E-Marketing: A Supreme Marketing Machine (Part One)
In Thomas L. Friedman’s account “The World is Flat” the internet is deemed to be one of the flatteners of our new reality in that it connects the far reaches of the globe transforming the very fabric of business and society as never before.
“In short, the PC-windows phase began the Netscape browsing-e-mail phase and the two together enabled more people to communicate and interact with more other people anywhere on the planet than ever before. But the fun was just beginning. This phase was just the foundation for the next step in flattening the flat world”
The World is Flat – Thomas L. Friedman pg 49-50
With the advent of the internet, emerged a revolutionary method of marketing that not only capitalized on the unique attributes associated with an online world but also had its own unique set of rules and methodologies. Businesses that operated exclusively online during the dot com era either adopted and personalized this revolutionary marketing method or were wiped off the playing field altogether as was seen in the repercussions of the dot com bubble.
Marketing has always been the science and art of reaching out to as many potential consumers in a strategic attempt to modulate consumer behavior and increase product/service sales considerably indefinitely with repeat sales from the development of client loyalty. Internet marketing aims to achieve just that. Multiple online companies market to a global community knowing a few tricks that govern e-marketing, which we will delve into with some fair degree of detail.
According to some studies of consumer behavior at McKinsey & Company, it was ascertained that most online shoppers do very little shopping around online and would rather buy products from the first site they visit only to return there again and again for additional purchases instead of conducting any extensive online product search. People are simply too busy to bother shopping.
Price too was also deemed quite trivial in online consumers’ buying decisions. What appeared paramount in persuading consumers to buy online was the fair degree of product search convenience, the efficient and trouble free payment methods, and the overall reputability and aesthetic appeal of the website in question.

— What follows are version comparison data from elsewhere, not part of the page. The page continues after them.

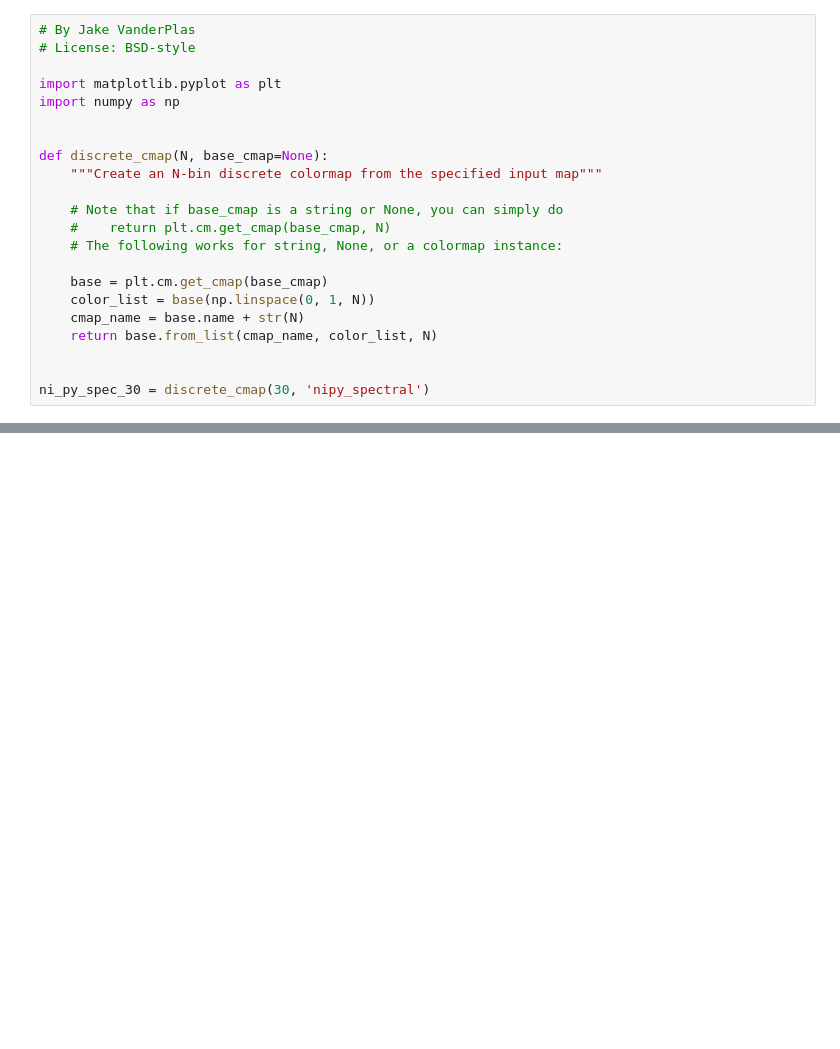
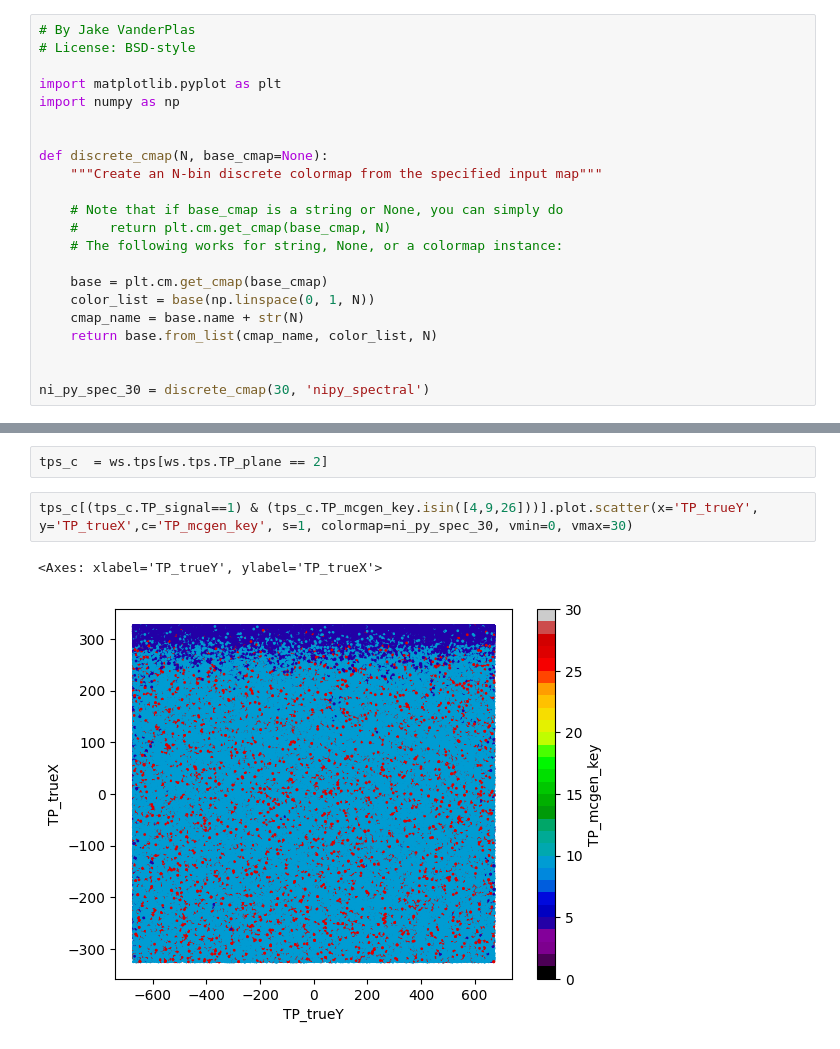
Before and after one commit to alessandrothea/tpvalidator, a Jupyter notebook: notebooks/BkgPlayground.ipynb, the cells around one changed output, grey strips where cells are left out. Cells and saved outputs as stored; diff of their text form; blank space fills up the shorter version.

```diff
--- a/notebooks/BkgPlayground.ipynb
+++ b/notebooks/BkgPlayground.ipynb
@@ -444,0 +112,7 @@ from tpvalidator.histograms import uproot_hist_mean_std
+# %%
+tps_c  = ws.tps[ws.tps.TP_plane == 2]
+# %%
+tps_c[(tps_c.TP_signal==1) & (tps_c.TP_mcgen_key.isin([4,9,26]))].plot.scatter(x='TP_trueY', y='TP_trueX',c='TP_mcgen_key', s=1, colormap=ni_py_spec_30, vmin=0, vmax=30)
+# %% [output]
+<Axes: xlabel='TP_trueY', ylabel='TP_trueX'>
+[figure, added]
```
Also changed, not shown: parts of 41 cells of this notebook, 5 other files.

A company’s website is a virtual store door inviting you to come in and explore the contents of that company’s offerings, delicacies, services, or experiences. Much like humans would inherently judge the contents, service, or quality of a tangible store by the storefront, the window display, the signs, and the general maintenance of that façade, so would humans judge any online business by the quality of the design and simplicity of that company’s website. In fact good web design is intricately linked to better sales. An enticing website, both aesthetically pleasing and intellectually usable and simple, lures world viewers to dig a little deeper into your website and get mesmerized by the products you are offering. Thus without a good “storefront” traffic into your web store is dramatically reduced, negatively affecting sales.
A well maintained website, that is fast to download and fast to understand, helps a company build trust and reputation, key factors that encourage sales both first time and repeat sales.
But before someone from India or Austria, for example, stumbles before your virtual storefront, you must carefully position your web page in the World Wide Web repertory of business websites so as to increase the probability of such favorable intersections, in which potential client and web store merge into one.
Mechanisms helping you bring potential clients to your website lie at the heart of e-marketing and in the following sections we will discuss how these various mechanisms can in fact bring you more sales.
 Good Design, Better Sales “eMarketer” feb 3,2006